(Records excerpted from a collection)

------------------------------------

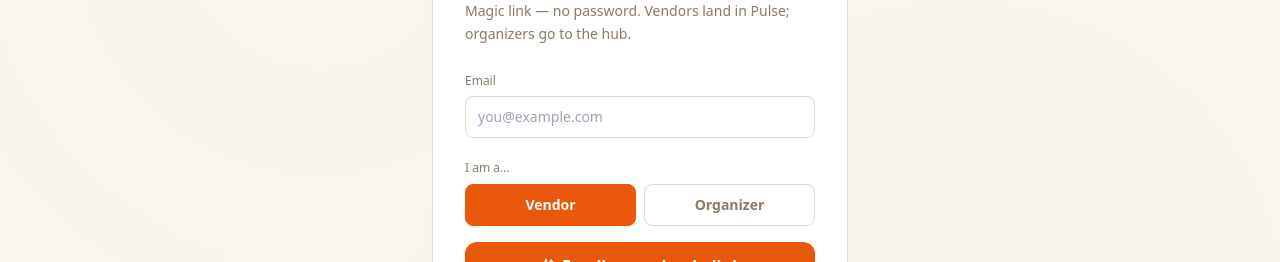
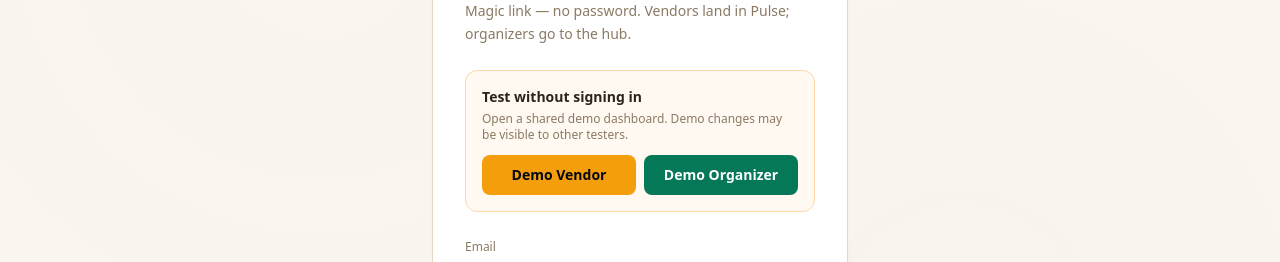
Before and after one commit to chrisstas69-cyber/vendorflow, a Next.js app: page /login in a window 1280 px wide. Shown: the part 271-533 px from the top of the page. Built offline with nearby package versions, Linux system fonts and the light colour scheme; no server answers.

Commit message:
Add temporary demo dashboard access

```diff
--- /dev/null
+++ b/app/api/auth/demo/route.ts
@@ -0,0 +1,43 @@
+import { NextRequest, NextResponse } from 'next/server';
+import { rateLimit } from '@/lib/auth/guards';
+import {
+  createSessionPayload,
+  safeAuthDestination,
+  sessionCookieName,
+  signSession,
+  type AuthRole,
+} from '@/lib/auth/session';
+import { isPilotModeEnabled, PILOT_ORGANIZER } from '@/lib/pilot-config';
+import { DEMO_VENDOR_EMAIL } from '@/lib/vendor-passport';
+
+export const dynamic = 'force-dynamic';
+
+export async function POST(req: NextRequest) {
+  if (!isPilotModeEnabled()) {
+    return NextResponse.json({ ok: false, error: 'Demo access is disabled' }, { status: 404 });
+  }
+
+  const ip = req.headers.get('x-forwarded-for')?.split(',')[0]?.trim() ?? 'unknown';
+  if (!rateLimit(`demo-login:${ip}`, 20, 60_000)) {
+    return NextResponse.json({ ok: false, error: 'Too many requests — try again shortly' }, { status: 429 });
+  }
+
+  const body = await req.json().catch(() => ({}));
+  const role = body.role as AuthRole;
+  if (role !== 'vendor' && role !== 'organizer') {
+    return NextResponse.json({ ok: false, error: 'Valid role required' }, { status: 400 });
+  }
+
+  const email = role === 'organizer' ? PILOT_ORGANIZER.email : DEMO_VENDOR_EMAIL;
+  const fallback = role === 'organizer' ? '/organizer' : '/pulse';
+  const destination = safeAuthDestination(body.next, role) ?? fallback;
+  const response = NextResponse.json({ ok: true, destination });
+  response.cookies.set(sessionCookieName(), signSession(createSessionPayload(email, role)), {
+    httpOnly: true,
+    secure: process.env.NODE_ENV === 'production',
+    sameSite: 'lax',
+    path: '/',
+    maxAge: 8 * 60 * 60,
+  });
+  return response;
+}
--- a/app/login/page.tsx
+++ b/app/login/page.tsx
@@ -11,6 +11,7 @@ export default function LoginPage() {
   const [message, setMessage] = useState('');
   const [devLink, setDevLink] = useState('');
   const [loading, setLoading] = useState(false);
+  const [demoLoading, setDemoLoading] = useState<'vendor' | 'organizer' | null>(null);
   const [nextPath, setNextPath] = useState('');
 
   useEffect(() => {
@@ -42,6 +43,28 @@ export default function LoginPage() {
     }
   };
 
+  const handleDemo = async (demoRole: 'vendor' | 'organizer') => {
+    setDemoLoading(demoRole);
+    setMessage('');
+    try {
+      const res = await fetch('/api/auth/demo', {
+        method: 'POST',
+        headers: { 'Content-Type': 'application/json' },
+        body: JSON.stringify({ role: demoRole, next: nextPath || undefined }),
+      });
+      const data = await res.json();
+      if (!res.ok || !data.ok) {
+        setMessage(data.error ?? 'Demo access is unavailable');
+        return;
+      }
+      window.location.assign(data.destination);
+    } catch {
+      setMessage('Something went wrong — try again');
+    } finally {
+      setDemoLoading(null);
+    }
+  };
+
   return (
     <PublicLayout>
       <div className="mx-auto max-w-md px-4 py-16 sm:py-20">
@@ -53,6 +76,19 @@ export default function LoginPage() {
           <p className="text-sm vf-text-muted mt-2 leading-relaxed">
             Magic link — no password. Vendors land in Pulse; organizers go to the hub.
           </p>
+
+          <div className="mt-6 rounded-xl border border-orange-200 bg-orange-50/70 p-4 dark:border-orange-900/60 dark:bg-orange-950/20">
+            <p className="text-sm font-semibold vf-text">Test without signing in</p>
+            <p className="mt-1 text-xs vf-text-muted">Open a shared demo dashboard. Demo changes may be visible to other testers.</p>
+            <div className="mt-3 grid grid-cols-2 gap-2">
+              <button type="button" onClick={() => handleDemo('vendor')} disabled={demoLoading !== null} className="rounded-lg bg-amber-500 px-3 py-2.5 text-sm font-semibold text-gray-950 disabled:opacity-50">
+                {demoLoading === 'vendor' ? 'Opening…' : 'Demo Vendor'}
+              </button>
+              <button type="button" onClick={() => handleDemo('organizer')} disabled={demoLoading !== null} className="rounded-lg bg-emerald-700 px-3 py-2.5 text-sm font-semibold text-white disabled:opacity-50">
+                {demoLoading === 'organizer' ? 'Opening…' : 'Demo Organizer'}
+              </button>
+            </div>
+          </div>
 
           <form onSubmit={handleSubmit} className="mt-6 space-y-4">
             <label className="block text-sm">
```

------------------------------------

§ What the task requires: Output a verbatim copy of the entries and skip the pictures.

§ Your solution:
Before and after one commit to chrisstas69-cyber/vendorflow, a Next.js app: page /login in a window 1280 px wide. Shown: the part 271-533 px from the top of the page. Built offline with nearby package versions, Linux system fonts and the light colour scheme; no server answers.

Commit message:
Add temporary demo dashboard access

```diff
--- /dev/null
+++ b/app/api/auth/demo/route.ts
@@ -0,0 +1,43 @@
+import { NextRequest, NextResponse } from 'next/server';
+import { rateLimit } from '@/lib/auth/guards';
+import {
+  createSessionPayload,
+  safeAuthDestination,
+  sessionCookieName,
+  signSession,
+  type AuthRole,
+} from '@/lib/auth/session';
+import { isPilotModeEnabled, PILOT_ORGANIZER } from '@/lib/pilot-config';
+import { DEMO_VENDOR_EMAIL } from '@/lib/vendor-passport';
+
+export const dynamic = 'force-dynamic';
+
+export async function POST(req: NextRequest) {
+  if (!isPilotModeEnabled()) {
+    return NextResponse.json({ ok: false, error: 'Demo access is disabled' }, { status: 404 });
+  }
+
+  const ip = req.headers.get('x-forwarded-for')?.split(',')[0]?.trim() ?? 'unknown';
+  if (!rateLimit(`demo-login:${ip}`, 20, 60_000)) {
+    return NextResponse.json({ ok: false, error: 'Too many requests — try again shortly' }, { status: 429 });
+  }
+
+  const body = await req.json().catch(() => ({}));
+  const role = body.role as AuthRole;
+  if (role !== 'vendor' && role !== 'organizer') {
+    return NextResponse.json({ ok: false, error: 'Valid role required' }, { status: 400 });
+  }
+
+  const email = role === 'organizer' ? PILOT_ORGANIZER.email : DEMO_VENDOR_EMAIL;
+  const fallback = role === 'organizer' ? '/organizer' : '/pulse';
+  const destination = safeAuthDestination(body.next, role) ?? fallback;
+  const response = NextResponse.json({ ok: true, destination });
+  response.cookies.set(sessionCookieName(), signSession(createSessionPayload(email, role)), {
+    httpOnly: true,
+    secure: process.env.NODE_ENV === 'production',
+    sameSite: 'lax',
+    path: '/',
+    maxAge: 8 * 60 * 60,
+  });
+  return response;
+}
--- a/app/login/page.tsx
+++ b/app/login/page.tsx
@@ -11,6 +11,7 @@ export default function LoginPage() {
   const [message, setMessage] = useState('');
   const [devLink, setDevLink] = useState('');
   const [loading, setLoading] = useState(false);
+  const [demoLoading, setDemoLoading] = useState<'vendor' | 'organizer' | null>(null);
   const [nextPath, setNextPath] = useState('');
 
   useEffect(() => {
@@ -42,6 +43,28 @@ export default function LoginPage() {
     }
   };
 
+  const handleDemo = async (demoRole: 'vendor' | 'organizer') => {
+    setDemoLoading(demoRole);
+    setMessage('');
+    try {
+      const res = await fetch('/api/auth/demo', {
+        method: 'POST',
+        headers: { 'Content-Type': 'application/json' },
+        body: JSON.stringify({ role: demoRole, next: nextPath || undefined }),
+      });
+      const data = await res.json();
+      if (!res.ok || !data.ok) {
+        setMessage(data.error ?? 'Demo access is unavailable');
+        return;
+      }
+      window.location.assign(data.destination);
+    } catch {
+      setMessage('Something went wrong — try again');
+    } finally {
+      setDemoLoading(null);
+    }
+  };
+
   return (
     <PublicLayout>
       <div className="mx-auto max-w-md px-4 py-16 sm:py-20">
@@ -53,6 +76,19 @@ export default function LoginPage() {
           <p className="text-sm vf-text-muted mt-2 leading-relaxed">
             Magic link — no password. Vendors land in Pulse; organizers go to the hub.
           </p>
+
+          <div className="mt-6 rounded-xl border border-orange-200 bg-orange-50/70 p-4 dark:border-orange-900/60 dark:bg-orange-950/20">
+            <p className="text-sm font-semibold vf-text">Test without signing in</p>
+            <p className="mt-1 text-xs vf-text-muted">Open a shared demo dashboard. Demo changes may be visible to other testers.</p>
+            <div className="mt-3 grid grid-cols-2 gap-2">
+              <button type="button" onClick={() => handleDemo('vendor')} disabled={demoLoading !== null} className="rounded-lg bg-amber-500 px-3 py-2.5 text-sm font-semibold text-gray-950 disabled:opacity-50">
+                {demoLoading === 'vendor' ? 'Opening…' : 'Demo Vendor'}
+              </button>
+              <button type="button" onClick={() => handleDemo('organizer')} disabled={demoLoading !== null} className="rounded-lg bg-emerald-700 px-3 py-2.5 text-sm font-semibold text-white disabled:opacity-50">
+                {demoLoading === 'organizer' ? 'Opening…' : 'Demo Organizer'}
+              </button>
+            </div>
+          </div>
 
           <form onSubmit={handleSubmit} className="mt-6 space-y-4">
             <label className="block text-sm">
```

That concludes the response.